[WORK INSTRUCTION]: Could the listing below be reproduced exactly, minus its pictures?

[DATA TO PROCESS]:

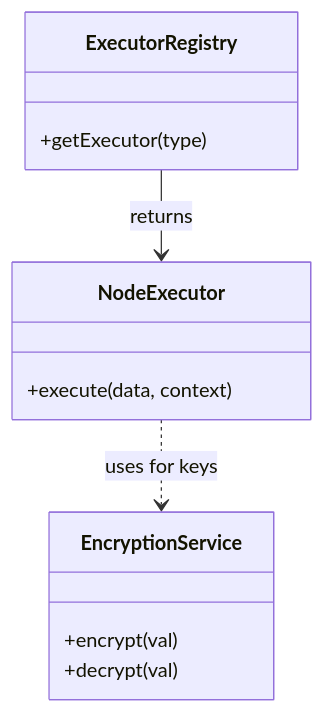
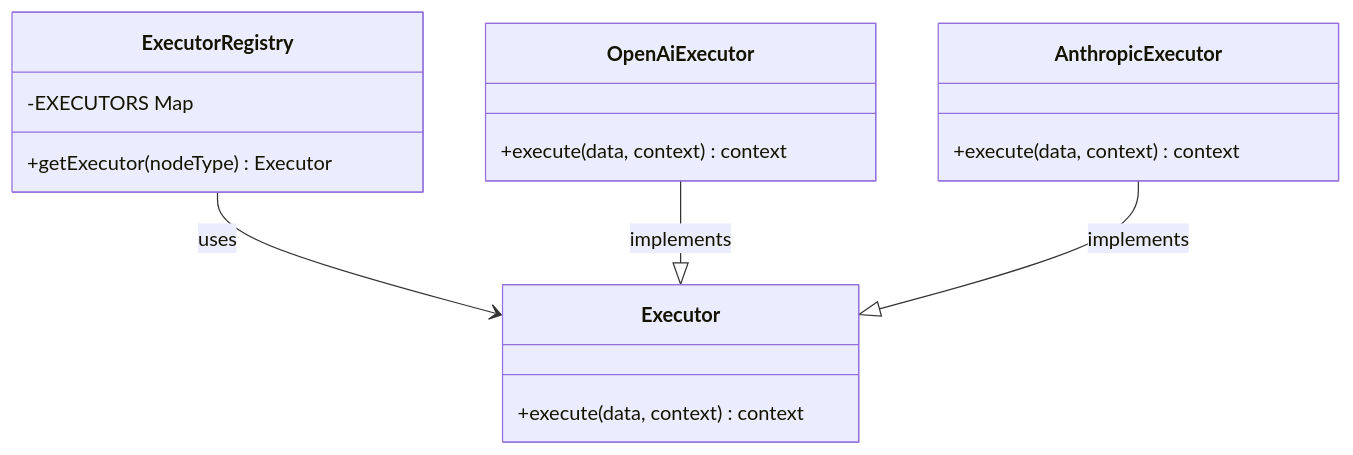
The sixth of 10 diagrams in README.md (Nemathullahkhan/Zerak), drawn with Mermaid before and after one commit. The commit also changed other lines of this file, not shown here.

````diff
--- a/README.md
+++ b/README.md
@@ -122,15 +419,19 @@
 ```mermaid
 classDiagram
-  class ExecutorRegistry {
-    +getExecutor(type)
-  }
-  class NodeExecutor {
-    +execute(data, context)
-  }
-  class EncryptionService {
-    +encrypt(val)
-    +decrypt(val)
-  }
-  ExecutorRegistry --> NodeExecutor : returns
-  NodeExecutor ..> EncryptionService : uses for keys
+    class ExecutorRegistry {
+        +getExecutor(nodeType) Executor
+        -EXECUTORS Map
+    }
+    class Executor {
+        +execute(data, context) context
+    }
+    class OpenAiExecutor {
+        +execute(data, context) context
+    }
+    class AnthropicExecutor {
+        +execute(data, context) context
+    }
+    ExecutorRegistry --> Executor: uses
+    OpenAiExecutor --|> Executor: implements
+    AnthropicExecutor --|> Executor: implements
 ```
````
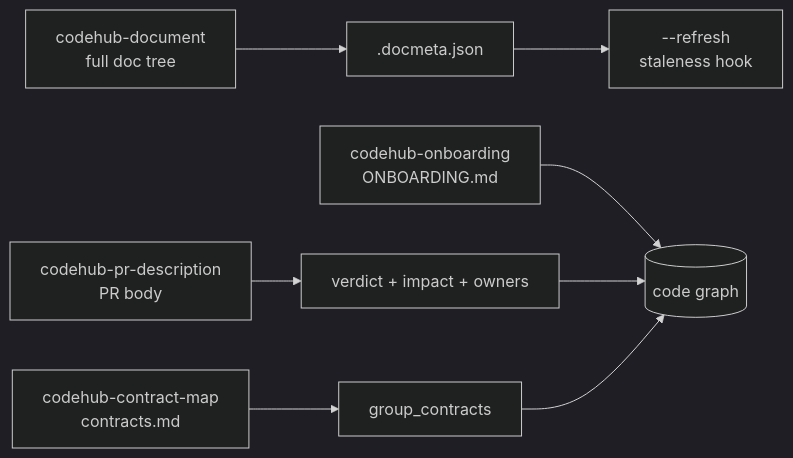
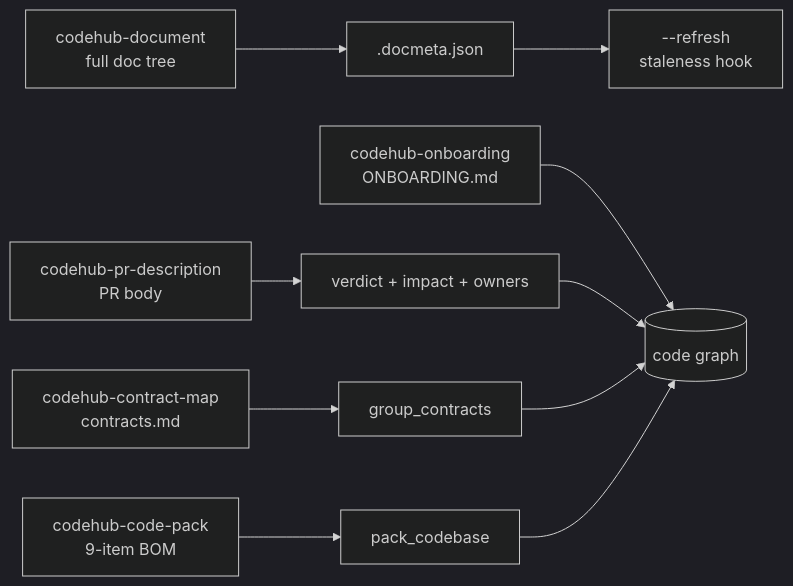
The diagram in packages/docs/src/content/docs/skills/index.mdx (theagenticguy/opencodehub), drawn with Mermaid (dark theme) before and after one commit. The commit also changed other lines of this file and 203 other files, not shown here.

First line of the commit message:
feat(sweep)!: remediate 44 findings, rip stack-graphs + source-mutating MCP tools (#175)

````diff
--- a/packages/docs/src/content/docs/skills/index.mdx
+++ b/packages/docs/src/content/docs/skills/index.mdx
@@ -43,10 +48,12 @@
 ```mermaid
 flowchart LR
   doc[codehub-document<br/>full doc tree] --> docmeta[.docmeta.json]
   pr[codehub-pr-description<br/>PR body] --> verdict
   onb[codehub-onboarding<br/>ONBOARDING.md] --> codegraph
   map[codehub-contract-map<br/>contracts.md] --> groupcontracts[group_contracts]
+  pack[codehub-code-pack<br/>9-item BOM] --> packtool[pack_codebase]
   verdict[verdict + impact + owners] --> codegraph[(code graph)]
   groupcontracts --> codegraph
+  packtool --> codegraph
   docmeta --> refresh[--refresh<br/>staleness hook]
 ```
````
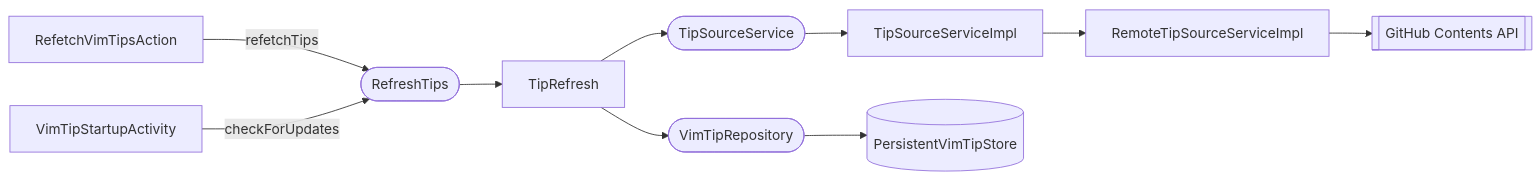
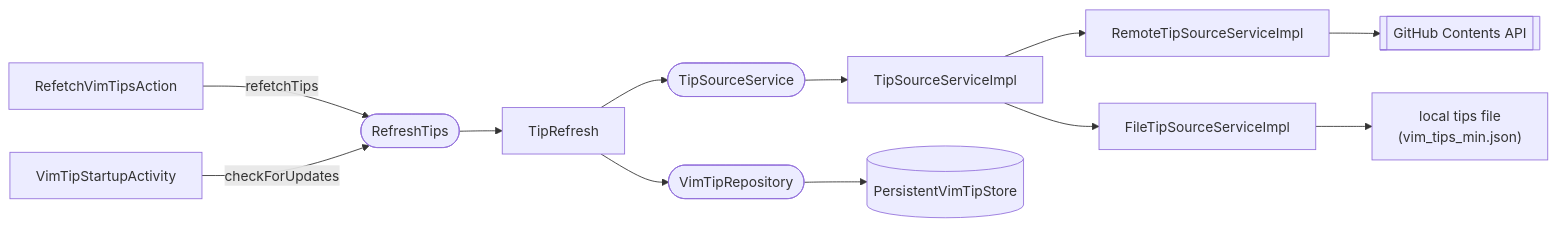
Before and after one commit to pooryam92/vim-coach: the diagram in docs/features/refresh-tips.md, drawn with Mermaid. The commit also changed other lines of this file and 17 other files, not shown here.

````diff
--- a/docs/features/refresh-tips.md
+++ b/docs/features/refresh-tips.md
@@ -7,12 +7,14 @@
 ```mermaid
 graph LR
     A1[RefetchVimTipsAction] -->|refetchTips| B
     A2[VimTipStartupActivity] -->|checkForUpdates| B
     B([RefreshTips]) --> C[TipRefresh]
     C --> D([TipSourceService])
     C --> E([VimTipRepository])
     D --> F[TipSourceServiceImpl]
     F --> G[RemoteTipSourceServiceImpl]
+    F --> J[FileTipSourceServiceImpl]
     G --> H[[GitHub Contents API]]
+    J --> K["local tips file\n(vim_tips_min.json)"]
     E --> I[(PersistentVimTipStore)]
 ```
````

[EXERCISE RESPONSE]:
The sixth of 10 diagrams in README.md (Nemathullahkhan/Zerak), drawn with Mermaid before and after one commit. The commit also changed other lines of this file, not shown here.

````diff
--- a/README.md
+++ b/README.md
@@ -122,15 +419,19 @@
 ```mermaid
 classDiagram
-  class ExecutorRegistry {
-    +getExecutor(type)
-  }
-  class NodeExecutor {
-    +execute(data, context)
-  }
-  class EncryptionService {
-    +encrypt(val)
-    +decrypt(val)
-  }
-  ExecutorRegistry --> NodeExecutor : returns
-  NodeExecutor ..> EncryptionService : uses for keys
+    class ExecutorRegistry {
+        +getExecutor(nodeType) Executor
+        -EXECUTORS Map
+    }
+    class Executor {
+        +execute(data, context) context
+    }
+    class OpenAiExecutor {
+        +execute(data, context) context
+    }
+    class AnthropicExecutor {
+        +execute(data, context) context
+    }
+    ExecutorRegistry --> Executor: uses
+    OpenAiExecutor --|> Executor: implements
+    AnthropicExecutor --|> Executor: implements
 ```
````
The diagram in packages/docs/src/content/docs/skills/index.mdx (theagenticguy/opencodehub), drawn with Mermaid (dark theme) before and after one commit. The commit also changed other lines of this file and 203 other files, not shown here.

First line of the commit message:
feat(sweep)!: remediate 44 findings, rip stack-graphs + source-mutating MCP tools (#175)

````diff
--- a/packages/docs/src/content/docs/skills/index.mdx
+++ b/packages/docs/src/content/docs/skills/index.mdx
@@ -43,10 +48,12 @@
 ```mermaid
 flowchart LR
   doc[codehub-document<br/>full doc tree] --> docmeta[.docmeta.json]
   pr[codehub-pr-description<br/>PR body] --> verdict
   onb[codehub-onboarding<br/>ONBOARDING.md] --> codegraph
   map[codehub-contract-map<br/>contracts.md] --> groupcontracts[group_contracts]
+  pack[codehub-code-pack<br/>9-item BOM] --> packtool[pack_codebase]
   verdict[verdict + impact + owners] --> codegraph[(code graph)]
   groupcontracts --> codegraph
+  packtool --> codegraph
   docmeta --> refresh[--refresh<br/>staleness hook]
 ```
````
Before and after one commit to pooryam92/vim-coach: the diagram in docs/features/refresh-tips.md, drawn with Mermaid. The commit also changed other lines of this file and 17 other files, not shown here.

````diff
--- a/docs/features/refresh-tips.md
+++ b/docs/features/refresh-tips.md
@@ -7,12 +7,14 @@
 ```mermaid
 graph LR
     A1[RefetchVimTipsAction] -->|refetchTips| B
     A2[VimTipStartupActivity] -->|checkForUpdates| B
     B([RefreshTips]) --> C[TipRefresh]
     C --> D([TipSourceService])
     C --> E([VimTipRepository])
     D --> F[TipSourceServiceImpl]
     F --> G[RemoteTipSourceServiceImpl]
+    F --> J[FileTipSourceServiceImpl]
     G --> H[[GitHub Contents API]]
+    J --> K["local tips file\n(vim_tips_min.json)"]
     E --> I[(PersistentVimTipStore)]
 ```
````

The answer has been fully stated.